Australian feminine care brand Libra caused a great divide with its #bloodnormal TVC, which started airing on Australian TV last month.
According to reports, advertising watchdog Ad Standards has received more than 600 complaints about the ad since it began airing, making it 2019’s most complained about ad.
Finding that the #bloodnormal adverts did not breach any of the raised sections of its Code of Ethics, or any other portions of the Code, the Ad Standards Community Panel dismissed the complaints.
The TVC is part of a broader campaign to normalise menstrual cycles within societal discourse. In its attempt to remove stigma around the subject among Australians, the ad has done well to highlight the issue.
From those offended, complaints ranged from concerns over “graphic content”, inappropriate airing times for younger viewers, obscene and “unnecessary” exposure of private matters and a general aversion to the depiction of blood.
“It is offensive and forces parents to have discussions with our children that we have a right to have at an [sic] time appropriate for our children and should not be determined by companies pushing their products or media, airing them during family programs,” writes one complainant, with others labelling it “disgusting”.
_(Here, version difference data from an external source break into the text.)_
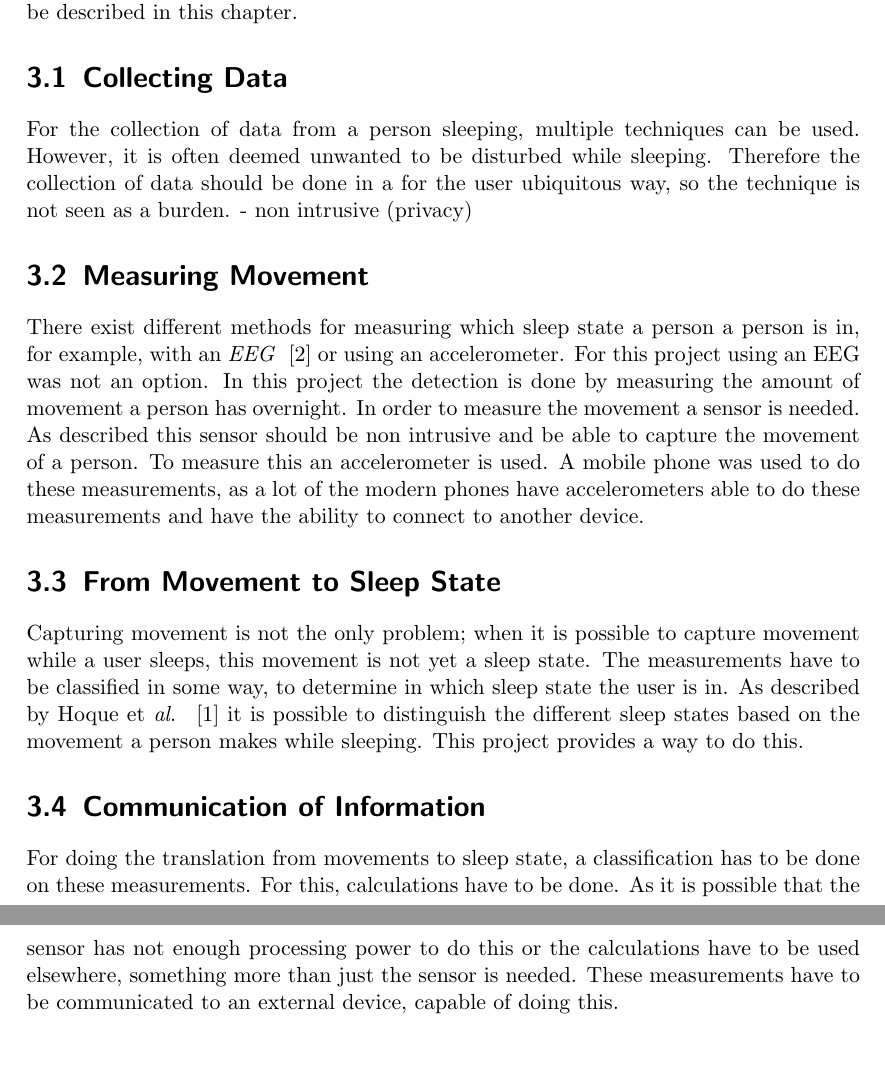
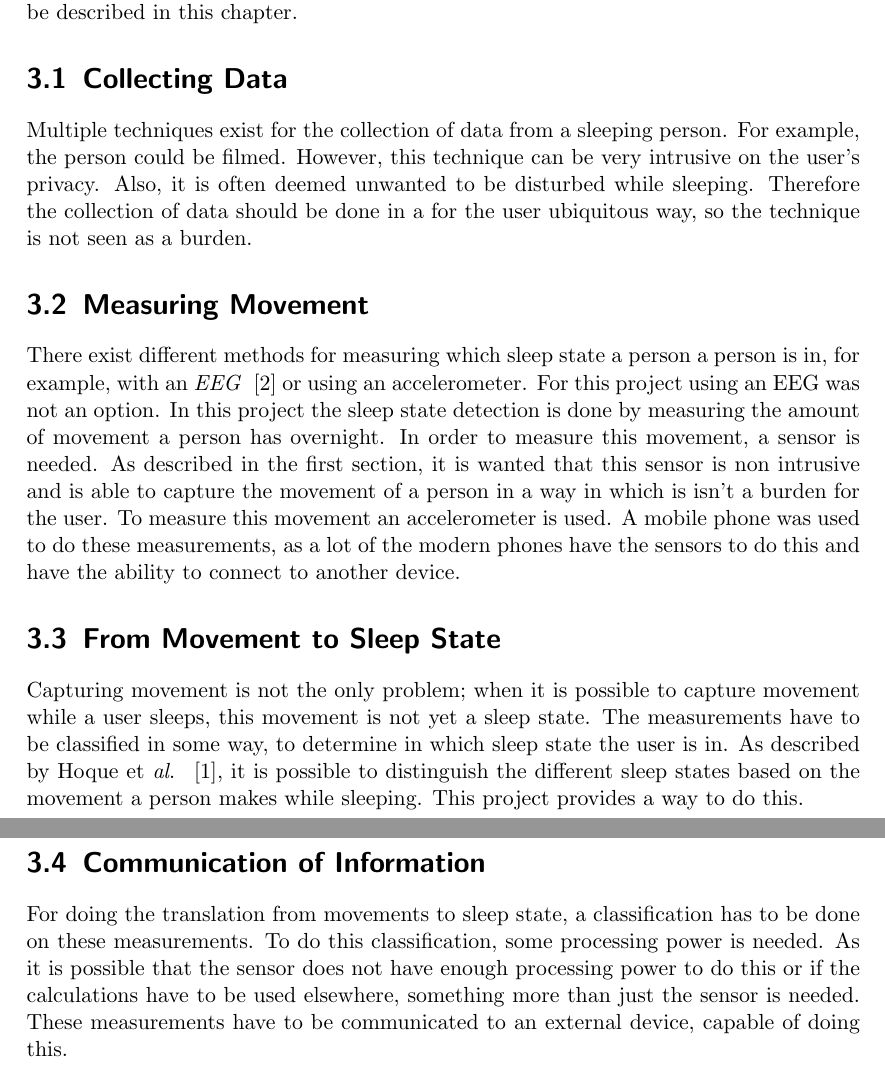
Before and after one commit to frbl/Ubiquitous-Computing-Report, a LaTeX document (report.tex, which reads problem.tex): two parts of pages 7 and 8 of 12, joined at a grey line, cut so that both start at the same text. Compiled offline with pdfLaTeX.

Commit message:
Edited the report.tex file, changed problem description

```diff
--- a/problem.tex
+++ b/problem.tex
@@ -4,25 +4,24 @@ In order to take sleep into account in an ubiquitous computing system, it is nec
 
 \section{Collecting Data} % (fold)
 \label{sec:collecting_data}
-For the collection of data from a person sleeping, multiple techniques can be used. However, it is often deemed unwanted to be disturbed while sleeping. Therefore the collection of data should be done in a for the user ubiquitous way, so the technique is not seen as a burden.
-- non intrusive (privacy)
+Multiple techniques exist for the collection of data from a sleeping person. For example, the person could be filmed. However, this technique can be very intrusive on the user's privacy. Also, it is often deemed unwanted to be disturbed while sleeping. Therefore the collection of data should be done in a for the user ubiquitous way, so the technique is not seen as a burden.
 % section collecting_data (end)
 
 \section{Measuring Movement} % (fold)
 \label{sec:measuring_movement}
-There exist different methods for measuring which sleep state a person a person is in, for example, with an \emph{EEG} ~\cite{Itil196976} or using an accelerometer. For this project using an EEG was not an option. In this project the detection is done by measuring the amount of movement a person has overnight. In order to measure the movement a sensor is needed. As described this sensor should be non intrusive and be able to capture the movement of a person. To measure this an accelerometer is used. A mobile phone was used to do these measurements, as a lot of the modern phones have accelerometers able to do these measurements and have the ability to connect to another device.
+There exist different methods for measuring which sleep state a person a person is in, for example, with an \emph{EEG} ~\cite{Itil196976} or using an accelerometer. For this project using an EEG was not an option. In this project the sleep state detection is done by measuring the amount of movement a person has overnight. In order to measure this movement, a sensor is needed. As described in the first section, it is wanted that this sensor is non intrusive and is able to capture the movement of a person in a way in which is isn't a burden for the user. To measure this movement an accelerometer is used. A mobile phone was used to do these measurements, as a lot of the modern phones have the sensors to do this and have the ability to connect to another device.
 
 % section measuring_movement (end)
 
 \section{From Movement to Sleep State} % (fold)
 \label{sec:translate_movement_patterns_to_sleep_states}
-Capturing movement is not the only problem; when it is possible to capture movement while a user sleeps, this movement is not yet a sleep state. The measurements have to be classified in some way, to determine in which sleep state the user is in. As described by Hoque et \emph{al}. ~\cite{Hoque:2010:MBP:1921081.1921088} it is possible to distinguish the different sleep states based on the movement a person makes while sleeping. This project provides a way to do this.
+Capturing movement is not the only problem; when it is possible to capture movement while a user sleeps, this movement is not yet a sleep state. The measurements have to be classified in some way, to determine in which sleep state the user is in. As described by Hoque et \emph{al}. ~\cite{Hoque:2010:MBP:1921081.1921088}, it is possible to distinguish the different sleep states based on the movement a person makes while sleeping. This project provides a way to do this.
 
 % section translate_movement_patterns_to_sleep_states (end)
 
 \section{Communication of Information} % (fold)
 \label{sec:communicating_relevant_information}
-For doing the translation from movements to sleep state, a classification has to be done on these measurements. For this, calculations have to be done. As it is possible that the sensor has not enough processing power to do this or the calculations have to be used elsewhere, something more than just the sensor is needed. These measurements have to be communicated to an external device, capable of doing this.
+For doing the translation from movements to sleep state, a classification has to be done on these measurements. To do this classification, some processing power is needed. As it is possible that the sensor does not have enough processing power to do this or if the calculations have to be used elsewhere, something more than just the sensor is needed. These measurements have to be communicated to an external device, capable of doing this.
 % section communicating_relevant_information (end)
 
 % chapter problem (end)
```
Also changed, not shown: report.tex (+6 -6 lines).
Another point raised by complainants was that showing a real depiction of period blood was unnecessary, drawing the comparison of showing faeces in a toilet paper commercial.
Prior to the campaign, Libra conducted two pieces of research: a consumer quantitative study and validation before airing and a period taboo study.
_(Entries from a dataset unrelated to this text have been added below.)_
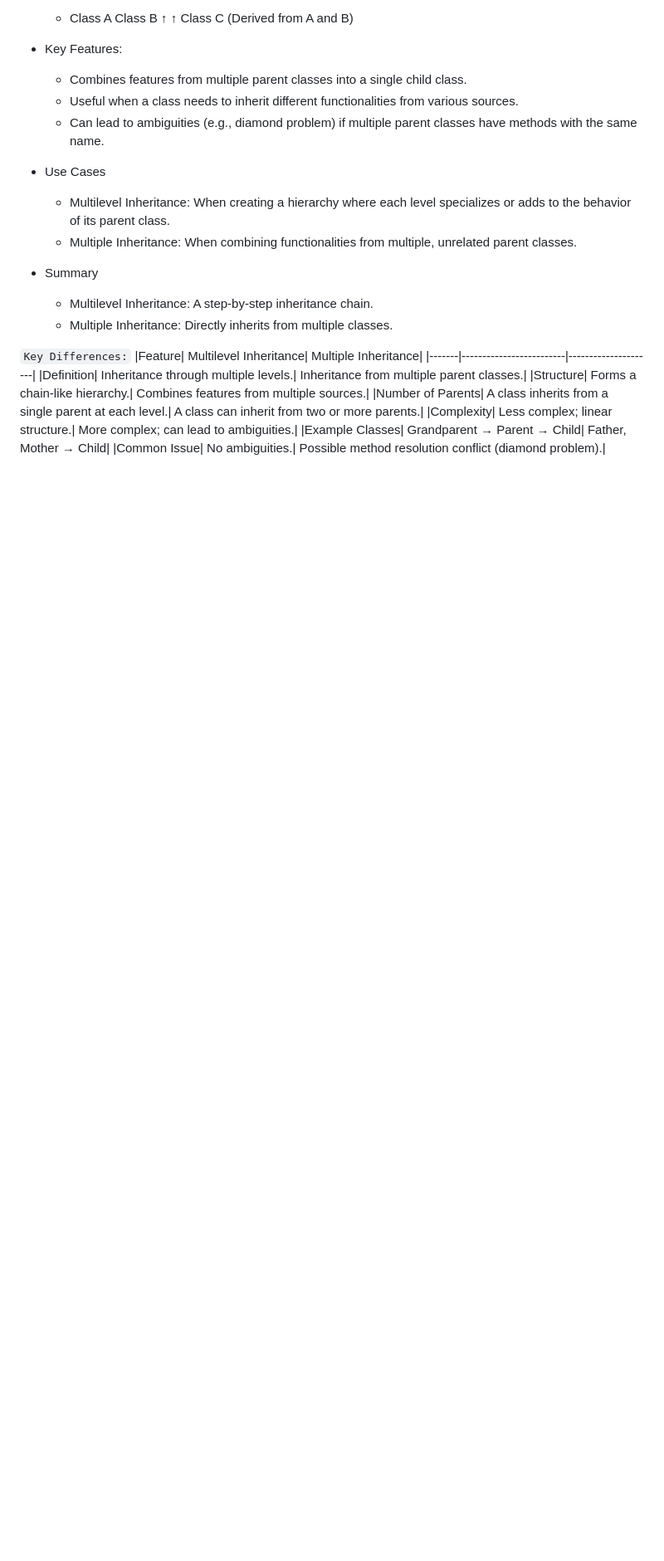
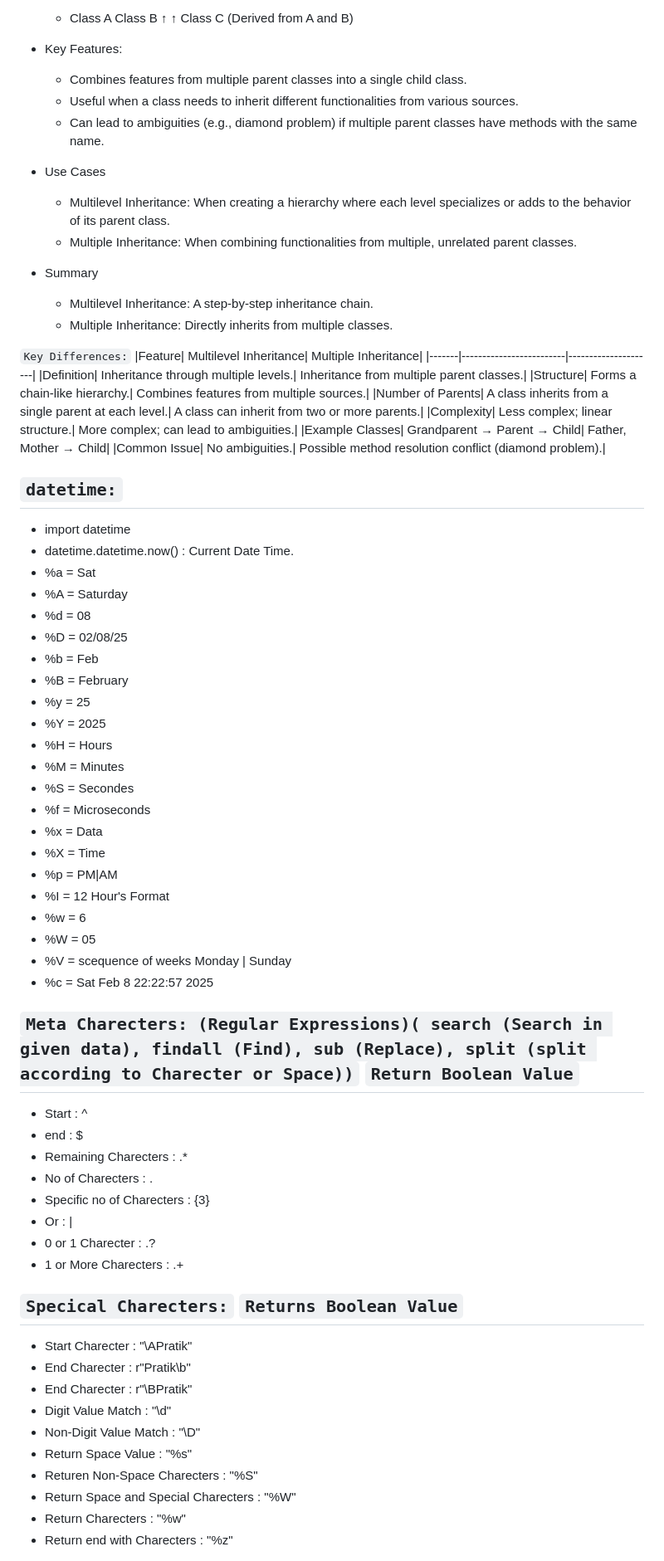
Before and after one commit to PratikRameshMajage/Python, a Markdown page: readme.md, the part around the change printed below. Shown: that part at 83% size. Rendered like a GitHub page; blank space fills up the shorter version.

```diff
--- a/readme.md
+++ b/readme.md
@@ -903,3 +903,50 @@ In multiple inheritance, a class can inherit from more than one base class. This
 |Example Classes|	Grandparent → Parent → Child|	Father, Mother → Child|
 |Common Issue|	No ambiguities.|	Possible method resolution conflict (diamond problem).|
 
+
+## `datetime:`
+- import datetime
+- datetime.datetime.now() : Current Date Time.
+- %a = Sat
+- %A = Saturday
+- %d = 08
+- %D = 02/08/25
+- %b = Feb
+- %B = February
+- %y = 25
+- %Y = 2025
+- %H = Hours
+- %M = Minutes
+- %S = Secondes
+- %f = Microseconds
+- %x = Data
+- %X = Time
+- %p = PM|AM
+- %I = 12 Hour's Format
+- %w = 6
+- %W = 05
+- %V = scequence of weeks Monday | Sunday
+- %c = Sat Feb  8 22\:22:57 2025
+
+## `Meta Charecters: (Regular Expressions)( search (Search in given data), findall (Find), sub (Replace), split (split according to Charecter or Space))` `Return Boolean Value`
+- Start : ^
+- end : $
+- Remaining Charecters : .*
+- No of Charecters : .
+- Specific no of Charecters : {3}
+- Or : |
+- 0 or 1 Charecter : .?
+- 1 or More Charecters : .+
+
+## `Specical Charecters:` `Returns Boolean Value`
+- Start Charecter : "\APratik"
+- End Charecter : r"Pratik\b"
+- End Charecter : r"\BPratik"
+- Digit Value Match : "\d"
+- Non-Digit Value Match : "\D"
+- Return Space Value : "%s"
+- Returen Non-Space Charecters : "%S"
+- Return Space and Special Charecters : "%W"
+- Return Charecters : "%w"
+- Return end with Charecters : "%z"
+
```
Also changed, not shown: other parts of readme.md (+217 -0 lines).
Of the 500 women between 16 and 65 shown the ad before airing, Libra says 62% agreed that ‘periods are just a normal part of life, so they shouldn’t be ignored by mainstream media’. Of the women surveyed, 67% of those between 18 and 29 agreed with the sentiment of the campaign.
The period taboo study that Libra ran in July of 2019 took 1000 men and women from Australia and New Zealand into account, finding that ‘in Australia, periods are a topic hushed up and hidden at every level of society – on a scale that transcends any other topic’.
According to Libra’s study, three in four Australian women say there is a stigma attached to having a period – with periods listed as more taboo than drugs, sex, STDs and mental health problems. The study also found that 80% of women will go to ‘great lengths’ to hide their period – 58% of women avoid swimming, 60% avoid light-coloured clothes and 56% hide feminine hygiene products when on their period.
Sadly, Libra’s study also found that 70% of young Australians would rather fail a subject in class than have their peers know they are on their period.
“As a leader in feminine care that has been manufacturing in Australia for more than 40 years, we have been challenging the stigma around periods for decades, however this research has highlighted just how far we have to go,” says Caitlin Patterson, executive general manager of Asaleo Care’s retail business unit.
“We believe that like any other taboo, the more people see it, the more normal the subject becomes. We want to lead the way with a campaign that tackles the issue in a positive way, showing periods in action in everyday life truthfully and honestly – because we really care about the wellbeing of Australian women and girls.”
Given many of the complaints raised issues that don’t normally fall within the purview of Ad Standards’ Code of Ethics, the Ad Standards Community Panel considered the complaints under six sections of the Code:
- 2.1 Discrimination or vilification
- 2.2 exploitation or degrading
- 2.3 violence
- 2.4 sex/sexuality/nudity
- 2.6 health and safety, and
- 2.0 other
As part of its response to the case, Libra noted that while the campaign has received a substantial level of backlash, there is an equally vehement cohort that supports the destigmatisation of menstrual representation in the media.
“Periods are normal and both women and men shouldn’t even bat an eyelid when discussing them! The cleanest blood in the body and for some reason we have been shamed in the past? I loved it!” writes one supporter.